Exercise goal:
A picture-free, exact reproduction of the listing that follows is required.

Task material:
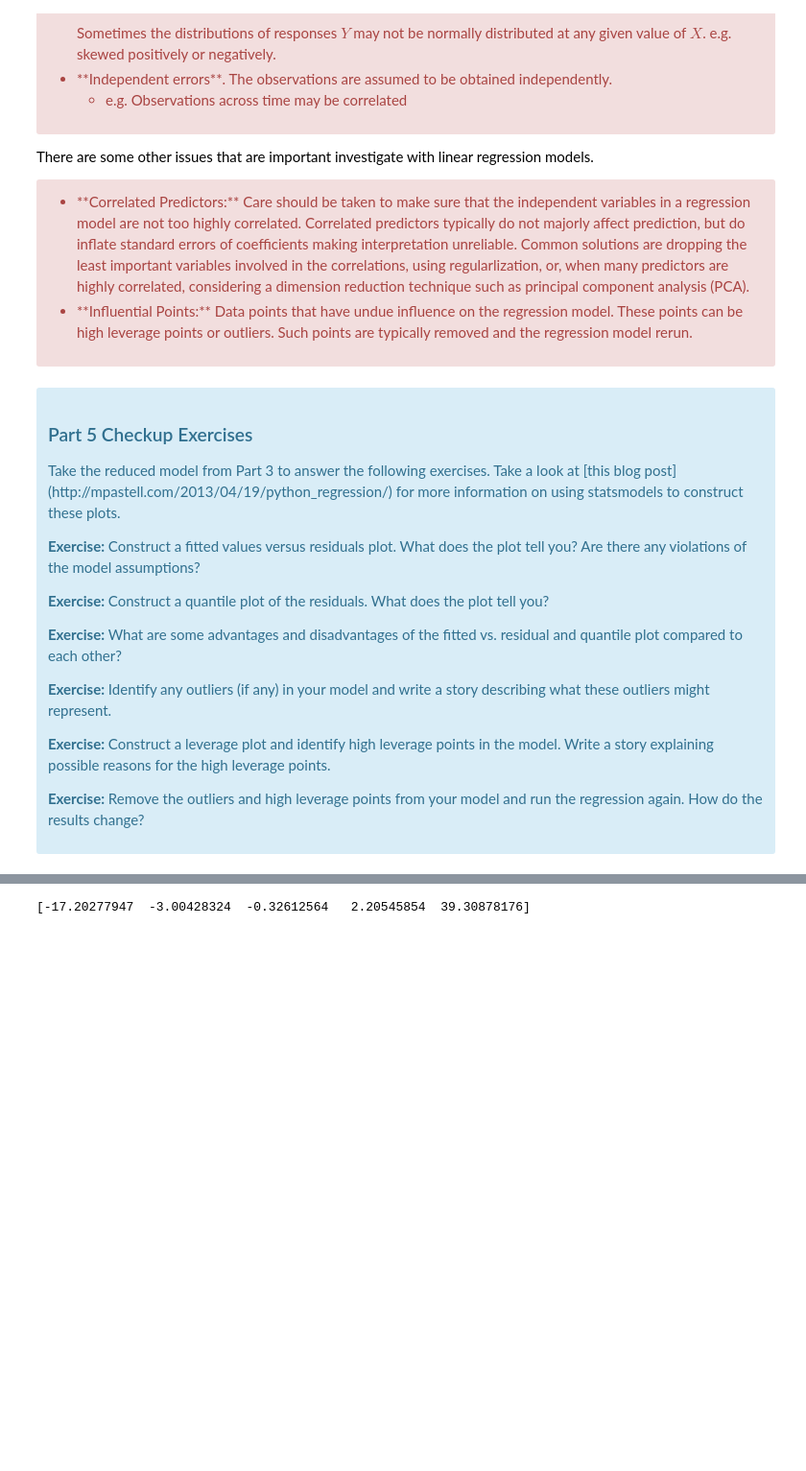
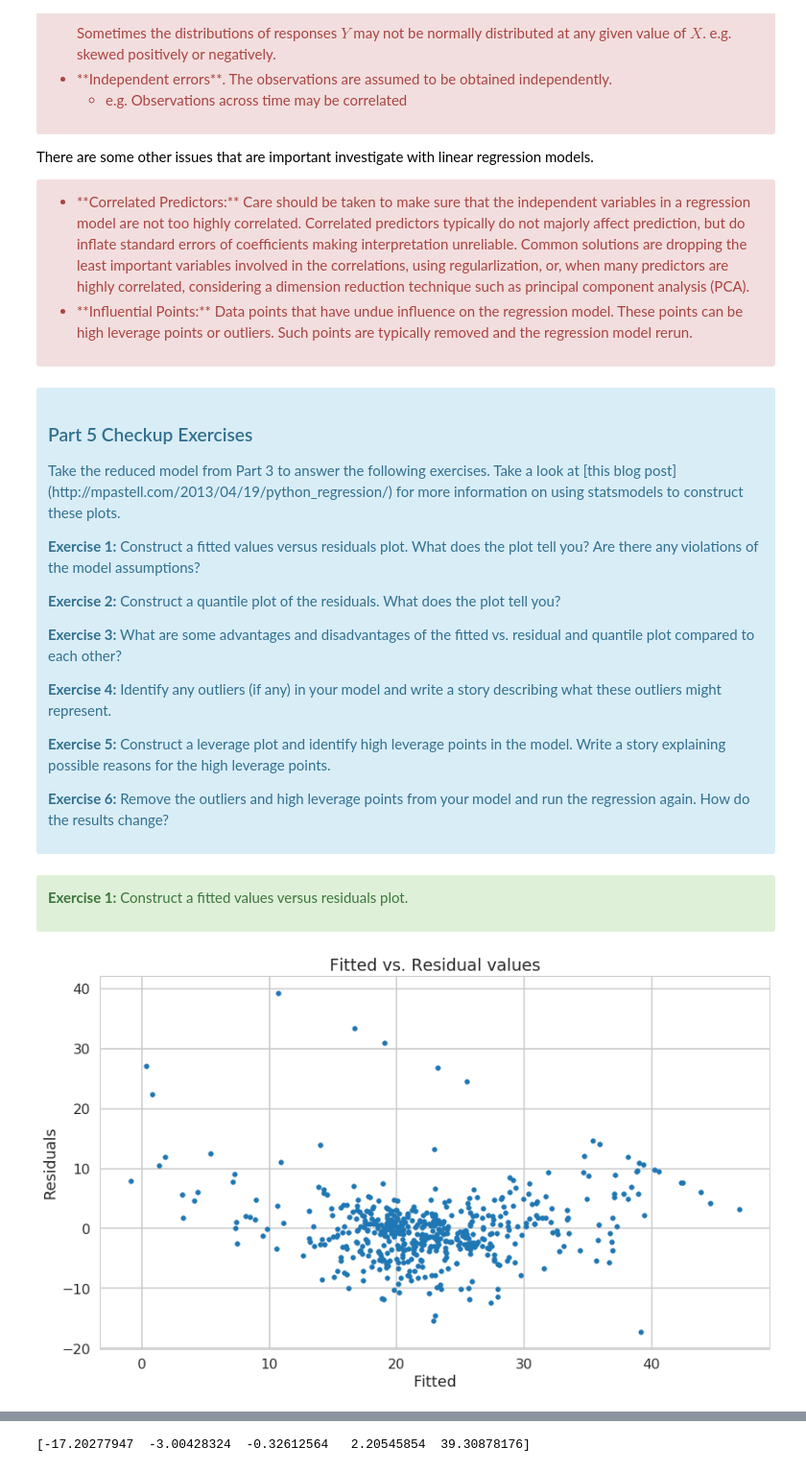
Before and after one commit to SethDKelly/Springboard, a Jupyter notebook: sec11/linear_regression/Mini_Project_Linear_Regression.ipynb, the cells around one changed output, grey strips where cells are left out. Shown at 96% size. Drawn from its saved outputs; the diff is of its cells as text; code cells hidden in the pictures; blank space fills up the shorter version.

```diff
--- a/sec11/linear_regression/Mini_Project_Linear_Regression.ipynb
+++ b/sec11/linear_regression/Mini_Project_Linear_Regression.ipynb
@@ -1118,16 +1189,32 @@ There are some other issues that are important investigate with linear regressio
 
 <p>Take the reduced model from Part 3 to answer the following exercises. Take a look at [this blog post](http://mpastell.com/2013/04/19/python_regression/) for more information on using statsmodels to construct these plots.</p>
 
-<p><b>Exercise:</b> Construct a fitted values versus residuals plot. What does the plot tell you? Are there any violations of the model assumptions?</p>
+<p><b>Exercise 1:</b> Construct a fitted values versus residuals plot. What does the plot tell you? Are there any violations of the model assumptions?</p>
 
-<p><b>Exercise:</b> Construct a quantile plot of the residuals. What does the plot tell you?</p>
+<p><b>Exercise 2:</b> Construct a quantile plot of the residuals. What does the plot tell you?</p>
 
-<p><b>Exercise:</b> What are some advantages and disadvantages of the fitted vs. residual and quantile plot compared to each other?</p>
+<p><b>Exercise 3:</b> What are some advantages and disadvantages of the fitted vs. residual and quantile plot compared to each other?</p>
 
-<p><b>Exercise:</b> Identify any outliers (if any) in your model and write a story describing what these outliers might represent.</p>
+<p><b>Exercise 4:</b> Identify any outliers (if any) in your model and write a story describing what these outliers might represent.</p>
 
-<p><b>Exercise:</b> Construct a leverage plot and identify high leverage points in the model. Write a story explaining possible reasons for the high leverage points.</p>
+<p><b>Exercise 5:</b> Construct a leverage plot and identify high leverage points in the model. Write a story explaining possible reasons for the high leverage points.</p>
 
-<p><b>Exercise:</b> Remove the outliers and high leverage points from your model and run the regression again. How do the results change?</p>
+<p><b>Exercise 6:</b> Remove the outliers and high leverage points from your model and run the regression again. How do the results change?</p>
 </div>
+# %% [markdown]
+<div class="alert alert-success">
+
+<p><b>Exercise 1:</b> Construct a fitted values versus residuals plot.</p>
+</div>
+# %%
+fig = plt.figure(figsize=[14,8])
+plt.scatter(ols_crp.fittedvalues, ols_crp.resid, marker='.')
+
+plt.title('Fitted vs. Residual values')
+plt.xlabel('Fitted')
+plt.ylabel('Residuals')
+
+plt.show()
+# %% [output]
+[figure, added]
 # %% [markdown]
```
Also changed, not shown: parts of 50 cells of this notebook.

Result:
Before and after one commit to SethDKelly/Springboard, a Jupyter notebook: sec11/linear_regression/Mini_Project_Linear_Regression.ipynb, the cells around one changed output, grey strips where cells are left out. Shown at 96% size. Drawn from its saved outputs; the diff is of its cells as text; code cells hidden in the pictures; blank space fills up the shorter version.

```diff
--- a/sec11/linear_regression/Mini_Project_Linear_Regression.ipynb
+++ b/sec11/linear_regression/Mini_Project_Linear_Regression.ipynb
@@ -1118,16 +1189,32 @@ There are some other issues that are important investigate with linear regressio
 
 <p>Take the reduced model from Part 3 to answer the following exercises. Take a look at [this blog post](http://mpastell.com/2013/04/19/python_regression/) for more information on using statsmodels to construct these plots.</p>
 
-<p><b>Exercise:</b> Construct a fitted values versus residuals plot. What does the plot tell you? Are there any violations of the model assumptions?</p>
+<p><b>Exercise 1:</b> Construct a fitted values versus residuals plot. What does the plot tell you? Are there any violations of the model assumptions?</p>
 
-<p><b>Exercise:</b> Construct a quantile plot of the residuals. What does the plot tell you?</p>
+<p><b>Exercise 2:</b> Construct a quantile plot of the residuals. What does the plot tell you?</p>
 
-<p><b>Exercise:</b> What are some advantages and disadvantages of the fitted vs. residual and quantile plot compared to each other?</p>
+<p><b>Exercise 3:</b> What are some advantages and disadvantages of the fitted vs. residual and quantile plot compared to each other?</p>
 
-<p><b>Exercise:</b> Identify any outliers (if any) in your model and write a story describing what these outliers might represent.</p>
+<p><b>Exercise 4:</b> Identify any outliers (if any) in your model and write a story describing what these outliers might represent.</p>
 
-<p><b>Exercise:</b> Construct a leverage plot and identify high leverage points in the model. Write a story explaining possible reasons for the high leverage points.</p>
+<p><b>Exercise 5:</b> Construct a leverage plot and identify high leverage points in the model. Write a story explaining possible reasons for the high leverage points.</p>
 
-<p><b>Exercise:</b> Remove the outliers and high leverage points from your model and run the regression again. How do the results change?</p>
+<p><b>Exercise 6:</b> Remove the outliers and high leverage points from your model and run the regression again. How do the results change?</p>
 </div>
+# %% [markdown]
+<div class="alert alert-success">
+
+<p><b>Exercise 1:</b> Construct a fitted values versus residuals plot.</p>
+</div>
+# %%
+fig = plt.figure(figsize=[14,8])
+plt.scatter(ols_crp.fittedvalues, ols_crp.resid, marker='.')
+
+plt.title('Fitted vs. Residual values')
+plt.xlabel('Fitted')
+plt.ylabel('Residuals')
+
+plt.show()
+# %% [output]
+[figure, added]
 # %% [markdown]
```
Also changed, not shown: parts of 50 cells of this notebook.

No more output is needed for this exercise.